* [TRY IT]
Keep every line of the data below that has the string "only" and present those lines.

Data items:
--- START ---
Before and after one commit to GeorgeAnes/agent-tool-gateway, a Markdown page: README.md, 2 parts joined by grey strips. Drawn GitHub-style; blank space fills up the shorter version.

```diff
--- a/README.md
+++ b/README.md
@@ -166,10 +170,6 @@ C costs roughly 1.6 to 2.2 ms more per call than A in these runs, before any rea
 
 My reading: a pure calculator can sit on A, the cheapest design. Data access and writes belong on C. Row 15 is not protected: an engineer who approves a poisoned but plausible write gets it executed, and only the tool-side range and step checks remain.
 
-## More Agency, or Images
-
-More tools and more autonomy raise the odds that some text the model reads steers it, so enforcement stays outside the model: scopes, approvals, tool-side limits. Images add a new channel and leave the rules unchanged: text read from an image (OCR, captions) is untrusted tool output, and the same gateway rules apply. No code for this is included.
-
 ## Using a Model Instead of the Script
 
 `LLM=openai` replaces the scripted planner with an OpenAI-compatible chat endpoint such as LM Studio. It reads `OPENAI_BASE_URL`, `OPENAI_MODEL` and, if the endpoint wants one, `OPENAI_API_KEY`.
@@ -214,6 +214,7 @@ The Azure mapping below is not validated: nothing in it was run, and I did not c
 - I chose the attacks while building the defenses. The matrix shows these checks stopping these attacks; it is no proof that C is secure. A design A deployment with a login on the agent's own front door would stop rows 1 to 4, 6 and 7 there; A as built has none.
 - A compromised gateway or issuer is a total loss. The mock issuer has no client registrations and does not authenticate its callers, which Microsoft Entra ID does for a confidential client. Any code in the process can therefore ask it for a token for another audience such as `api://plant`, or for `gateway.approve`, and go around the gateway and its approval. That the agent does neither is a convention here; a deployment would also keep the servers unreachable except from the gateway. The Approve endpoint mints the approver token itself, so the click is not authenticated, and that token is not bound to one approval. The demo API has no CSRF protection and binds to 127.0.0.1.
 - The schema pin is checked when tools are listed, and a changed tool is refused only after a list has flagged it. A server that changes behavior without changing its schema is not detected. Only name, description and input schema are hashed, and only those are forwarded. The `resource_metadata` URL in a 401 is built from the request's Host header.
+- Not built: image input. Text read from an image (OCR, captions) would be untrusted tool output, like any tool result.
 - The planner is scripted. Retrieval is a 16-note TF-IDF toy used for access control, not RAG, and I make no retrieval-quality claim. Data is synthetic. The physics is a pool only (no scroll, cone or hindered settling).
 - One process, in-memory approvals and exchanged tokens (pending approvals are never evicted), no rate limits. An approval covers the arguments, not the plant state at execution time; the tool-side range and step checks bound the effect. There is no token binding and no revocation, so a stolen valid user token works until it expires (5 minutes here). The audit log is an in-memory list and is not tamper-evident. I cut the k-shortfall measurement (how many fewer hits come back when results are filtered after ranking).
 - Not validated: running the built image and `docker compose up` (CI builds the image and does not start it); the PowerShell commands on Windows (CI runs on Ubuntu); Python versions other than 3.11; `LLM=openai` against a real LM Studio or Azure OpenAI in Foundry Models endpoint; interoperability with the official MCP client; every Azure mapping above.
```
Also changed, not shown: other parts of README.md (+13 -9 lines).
--- END ---
* [TASK RESPONSE]
 My reading: a pure calculator can sit on A, the cheapest design. Data access and writes belong on C. Row 15 is not protected: an engineer who approves a poisoned but plausible write gets it executed, and only the tool-side range and step checks remain.
 - The schema pin is checked when tools are listed, and a changed tool is refused only after a list has flagged it. A server that changes behavior without changing its schema is not detected. Only name, description and input schema are hashed, and only those are forwarded. The `resource_metadata` URL in a 401 is built from the request's Host header.
 - The planner is scripted. Retrieval is a 16-note TF-IDF toy used for access control, not RAG, and I make no retrieval-quality claim. Data is synthetic. The physics is a pool only (no scroll, cone or hindered settling).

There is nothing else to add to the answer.